So yet again they are disappointed. Actually as July was a weak month ( 1.4%) then August must have been better but I cannot say how much at this stage as the Office of National Statistics has forgotten to update the data set. Perhaps bonuses bounced back as we mull the (non)sense of monthly figures in this area.
If we move onto real wages we see this.
Comparing the three months to August 2017 with the same period in 2016, real AWE (total pay) fell by 0.3%, the same as the three months to July 2017. Nominal AWE (total pay) grew by 2.2% in the three months to August 2017, while the CPIH increased by 2.7% in the year to August 2017.
So we have seen yet another small decline in the official series for real wages with the caveat that the situation is worse if you use other inflation measures such as CPI and particularly the Retail Prices Index.
What we see yet again is quite remarkable stability in the UK labour market where employment rises but wage growth is weak considering that. For wages the summary of the Bank of England Agents continues to be accurate.
Growth in labour costs per employee had been subdued, with settlements clustered around 2% to 3%. Recruitment difficulties remained elevated, with conditions becoming very tight for some skills.
The Bank of England faces two problems here. Firstly its theoretical basis has all the stability of the Titanic and secondly there is the issue of its promised interest-rate rise. It is not the fact of one which is an issue it is the timing as why now and not before as not much has changed? On that road the monetary easing of August 2016 looks ever more a panic move.
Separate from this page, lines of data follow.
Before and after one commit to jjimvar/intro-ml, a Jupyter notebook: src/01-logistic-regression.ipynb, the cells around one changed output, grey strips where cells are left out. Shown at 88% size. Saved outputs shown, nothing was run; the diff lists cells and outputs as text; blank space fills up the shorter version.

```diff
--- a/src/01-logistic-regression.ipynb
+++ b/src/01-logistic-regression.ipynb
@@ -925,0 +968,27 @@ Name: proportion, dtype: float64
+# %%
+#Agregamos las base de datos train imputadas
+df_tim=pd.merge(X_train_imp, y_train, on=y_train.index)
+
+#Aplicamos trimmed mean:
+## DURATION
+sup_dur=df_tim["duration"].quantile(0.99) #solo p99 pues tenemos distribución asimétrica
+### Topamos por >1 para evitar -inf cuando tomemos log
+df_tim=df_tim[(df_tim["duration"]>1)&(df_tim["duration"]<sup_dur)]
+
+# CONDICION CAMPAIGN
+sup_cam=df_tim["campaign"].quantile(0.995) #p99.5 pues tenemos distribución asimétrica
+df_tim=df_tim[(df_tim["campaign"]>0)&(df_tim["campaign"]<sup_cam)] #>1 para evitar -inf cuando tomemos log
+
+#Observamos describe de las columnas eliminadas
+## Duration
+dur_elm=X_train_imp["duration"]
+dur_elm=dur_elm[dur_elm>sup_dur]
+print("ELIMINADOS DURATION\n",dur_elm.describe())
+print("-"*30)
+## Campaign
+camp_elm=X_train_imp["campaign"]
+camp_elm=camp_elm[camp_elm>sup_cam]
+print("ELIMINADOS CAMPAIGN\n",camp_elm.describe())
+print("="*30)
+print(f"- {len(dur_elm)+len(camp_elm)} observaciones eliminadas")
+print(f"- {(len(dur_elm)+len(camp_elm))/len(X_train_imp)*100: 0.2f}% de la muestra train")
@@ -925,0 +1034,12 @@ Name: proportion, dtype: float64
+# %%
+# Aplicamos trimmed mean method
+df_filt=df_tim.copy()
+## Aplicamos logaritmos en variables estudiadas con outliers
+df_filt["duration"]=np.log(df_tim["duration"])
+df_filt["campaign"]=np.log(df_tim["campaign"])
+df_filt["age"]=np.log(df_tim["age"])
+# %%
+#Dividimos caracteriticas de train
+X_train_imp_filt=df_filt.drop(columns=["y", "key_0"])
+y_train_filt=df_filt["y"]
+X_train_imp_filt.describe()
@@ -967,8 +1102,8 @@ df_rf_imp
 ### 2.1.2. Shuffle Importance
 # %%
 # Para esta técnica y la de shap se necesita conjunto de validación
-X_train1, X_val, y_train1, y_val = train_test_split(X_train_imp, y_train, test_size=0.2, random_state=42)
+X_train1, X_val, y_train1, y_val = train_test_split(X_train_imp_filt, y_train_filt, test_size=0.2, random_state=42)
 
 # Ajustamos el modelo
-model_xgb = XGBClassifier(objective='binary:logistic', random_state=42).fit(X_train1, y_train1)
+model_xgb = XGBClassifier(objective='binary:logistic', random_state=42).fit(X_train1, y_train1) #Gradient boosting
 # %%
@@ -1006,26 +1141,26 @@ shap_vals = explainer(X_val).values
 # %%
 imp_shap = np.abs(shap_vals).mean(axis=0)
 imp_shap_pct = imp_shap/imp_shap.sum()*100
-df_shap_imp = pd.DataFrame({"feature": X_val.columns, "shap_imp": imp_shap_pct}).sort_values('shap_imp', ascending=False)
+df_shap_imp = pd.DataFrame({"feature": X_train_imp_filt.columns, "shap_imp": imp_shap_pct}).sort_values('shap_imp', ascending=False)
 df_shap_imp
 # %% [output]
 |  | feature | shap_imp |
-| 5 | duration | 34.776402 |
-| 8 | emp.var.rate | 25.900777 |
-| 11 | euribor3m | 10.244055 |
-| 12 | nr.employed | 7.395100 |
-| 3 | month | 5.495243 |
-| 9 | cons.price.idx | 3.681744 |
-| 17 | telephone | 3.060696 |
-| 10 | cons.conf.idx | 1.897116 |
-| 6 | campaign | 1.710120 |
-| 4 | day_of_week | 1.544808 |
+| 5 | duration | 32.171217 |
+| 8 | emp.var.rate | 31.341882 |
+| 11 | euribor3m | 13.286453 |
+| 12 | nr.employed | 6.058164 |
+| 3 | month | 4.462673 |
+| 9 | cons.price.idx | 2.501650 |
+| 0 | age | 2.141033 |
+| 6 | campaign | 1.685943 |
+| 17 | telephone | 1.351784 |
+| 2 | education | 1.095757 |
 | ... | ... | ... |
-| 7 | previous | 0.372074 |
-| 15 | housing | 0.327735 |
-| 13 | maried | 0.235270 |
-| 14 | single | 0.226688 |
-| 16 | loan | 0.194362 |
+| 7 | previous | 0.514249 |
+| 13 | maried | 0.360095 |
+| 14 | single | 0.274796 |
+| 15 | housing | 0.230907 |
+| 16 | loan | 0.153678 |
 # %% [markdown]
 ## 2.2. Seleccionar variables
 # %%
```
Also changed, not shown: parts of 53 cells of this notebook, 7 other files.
Meanwhile the underlying picture for real wages continues on its not very merry way.
average total pay (including bonuses) for employees in Great Britain was £488 per week before tax and other deductions from pay, £34 lower than the pre-downturn peak of £522 per week recorded for February 2008